Expensive JPEG Blog

All the latest web3, crypto, NFT, and metaverse insights directly from me 😃

How the f*** do you Go-to-Market in Web3 Part 1: Tokens

Every company faces the challenge of "going to market" effectively: acquiring customers, building network effects, and convincing potential users to invest their time, money, and attention in the product or service. Web3 offers a new way of getting started and looking at the world.
Written by
Tom Sargent
Published on
January 12, 2024

Every company faces the challenge of "going to market" effectively: acquiring customers, building network effects, and convincing potential users to invest their time, money, and attention in the product or service. In the traditional web2 model, organizations relied heavily on sales and marketing teams to generate leads and drive customer acquisition and retention.

However, the rise of web3 has introduced a new model of organization-building that leverages decentralized technologies, empowers users through tokens, allows for more transparency, whilst also allowing for more control over digital identity, automating mundane organizational tasks, and delegating power in a democratic way. All of these changes and approaches are creating a shift. This shift requires a reconsideration of traditional go-to-market (GTM) strategies and calls for a new mindset, tactics, and metrics to be applied.

In this 3 part blog series, we explore the new landscape of GTM in web3 and provide frameworks for thinking about how to effectively market and grow new kinds of decentralized companies and how existing ones can adapt. From the unique organizational structures of decentralized autonomous organizations (DAOs) to the role of tokens in customer acquisition, we cover the key elements that set web3 apart from its web2 predecessor.

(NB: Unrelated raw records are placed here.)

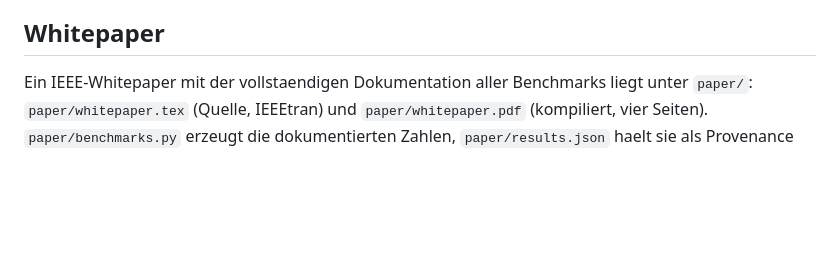
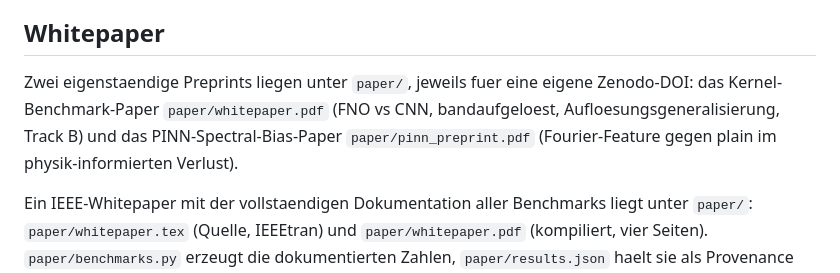
Before and after one commit to freshNfunky/Fourier-Physics-Informed-NN, a Markdown page: README.md, the part around the change. Rendered like a GitHub page; blank space fills up the shorter version.

Commit message:
paper: add standalone PINN spectral-bias preprint alongside the kernel paper
Keep the two as separate publications (two DOIs): the kernel benchmark
whitepaper (with a preprint note + links) and a new 2-page PINN preprint
(pinn_preprint.tex/pdf) on the balanced spectral-bias demonstration, with its
figure. README notes both.

Co-Authored-By: Claude Opus 4.8 <noreply@anthropic.com>
Claude-Session: https://claude.ai/code/session_01TFE2qugjRnx5sUVTh17pw5

```diff
--- a/README.md
+++ b/README.md
@@ -83,6 +83,8 @@ Eine methodische Feinheit ist bereits eingebaut: der bandrelative Fehler ist in
 
 ## Whitepaper
 
+Zwei eigenstaendige Preprints liegen unter `paper/`, jeweils fuer eine eigene Zenodo-DOI: das Kernel-Benchmark-Paper `paper/whitepaper.pdf` (FNO vs CNN, bandaufgeloest, Aufloesungsgeneralisierung, Track B) und das PINN-Spectral-Bias-Paper `paper/pinn_preprint.pdf` (Fourier-Feature gegen plain im physik-informierten Verlust).
+
 Ein IEEE-Whitepaper mit der vollstaendigen Dokumentation aller Benchmarks liegt unter `paper/`: `paper/whitepaper.tex` (Quelle, IEEEtran) und `paper/whitepaper.pdf` (kompiliert, vier Seiten). `paper/benchmarks.py` erzeugt die dokumentierten Zahlen, `paper/results.json` haelt sie als Provenance fest. Zahlen neu erzeugen mit `python paper/benchmarks.py`, Abbildungen mit `python paper/make_figures.py`, dann neu kompilieren mit `pdflatex paper/whitepaper.tex` (zweimal fuer Referenzen). Das Paper enthaelt ein TikZ-Architektur-Schema (Fig. 1) und die Ergebnis-Plots (Fig. 2).
 
 - PINN-Domaene: physik-informierten Trainings-Track ergaenzen (PDE-Residualverlust via Autodiff) und benchmarken, ob der Fourier-Ansatz (Fourier-Feature-MLP bzw. PINO) ein reines PINN und die datengetriebenen Surrogate schlaegt, mit denselben band-, aufloesungs- und regimeaufgeloesten Metriken. Siehe `BACKLOG.md`.
```
Also changed, not shown: paper/figs/pinn_spectral_bias.png (added), 4 other files.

For founders, marketers, and builders looking to create a GTM strategy in the evolving web3 space, we offer tips and tactics to help you navigate the new landscape and find success. Join us as we delve into the world of go-to-market in web3 and discover the new opportunities and challenges that await.

Part 1: Tokens as the Driving Force Behind New Go-to-Market Strategies

The customer acquisition funnel is a fundamental aspect of go-to-market strategies and is widely recognized by businesses. It starts with generating awareness and leads at the top of the funnel and culminates in converting and retaining customers at the bottom. Web2 go-to-market strategies tackle the cold-start problem by focusing on customer acquisition through pricing, marketing, partnerships, sales channel mapping, and sales force optimization.

Web3, on the other hand, takes a different approach to starting new networks, with tokens providing an alternative solution to the cold-start problem. Instead of spending funds on traditional marketing to acquire customers, core developer teams can use tokens to attract early users, who can then be incentivized for their contributions when network effects are still developing. These early users not only become evangelists who bring more people into the network, but they are also more influential than traditional sales and business development personnel in web2. The results is not a funnel but instead a very powerful advocates cycle, like an affiliate cycle on rocket fuel.

The web2 marketing funnel is replaced with a web3 advocates cycle

An example of this is the lending protocol Compound, which used tokens to motivate early lenders and borrowers by providing extra rewards in the form of $COMP tokens through a liquidity mining program. All users of the protocol, whether they were borrowers or lenders, received $COMP tokens. The program was launched in 2020, and as a result, the total value locked in Compound rose from around $100 million to approximately $600 million. It's worth mentioning that while tokens can attract users, they are not enough to ensure long-term user engagement. We are all too aware of just how many people in the web3 game are not here for the tech or the project, but for a quick win. Traditional companies may incentivize employees through equity, but they rarely offer financial incentives to customers and developers in a long-term way, aside from discounts or referral bonuses.

In web2, the customer is typically the primary go-to-market (GTM) stakeholder and is acquired through sales and marketing efforts. However, in web3, an organization's GTM stakeholders encompass not just customers and users, but also developers, investors, and partners. As a result, many web3 companies consider community roles to be just as important, if not more so, than sales and marketing roles.

These organizations follow a decentralized model, usually starting with a core development team or operational staff, and leverage token economics to bring in new members, incentivize contributors/ developers, and align incentives among all participants. The key difference between web3 organizations in this quadrant and those utilizing traditional go-to-market strategies lies in their approach to the product. While web2 companies primarily focus on developing a product that will attract initial customers, web3 companies approach go-to-market with a dual focus on purpose and community, e.g. quite often the people developing the product ARE the initial customers.

These organizations must have a clear purpose that defines the problem they're trying to solve, and a strong community that is not just "community-led" or "community-first," but truly community-owned. Blurring the lines between owner, shareholder, developer, and user is crucial for long-term success in web3.

Weekly newsletter
No spam. Just the latest releases and tips, interesting articles, and exclusive interviews in your inbox every week.
Read about our privacy policy.
Thank you! Your submission has been received!
Oops! Something went wrong while submitting the form.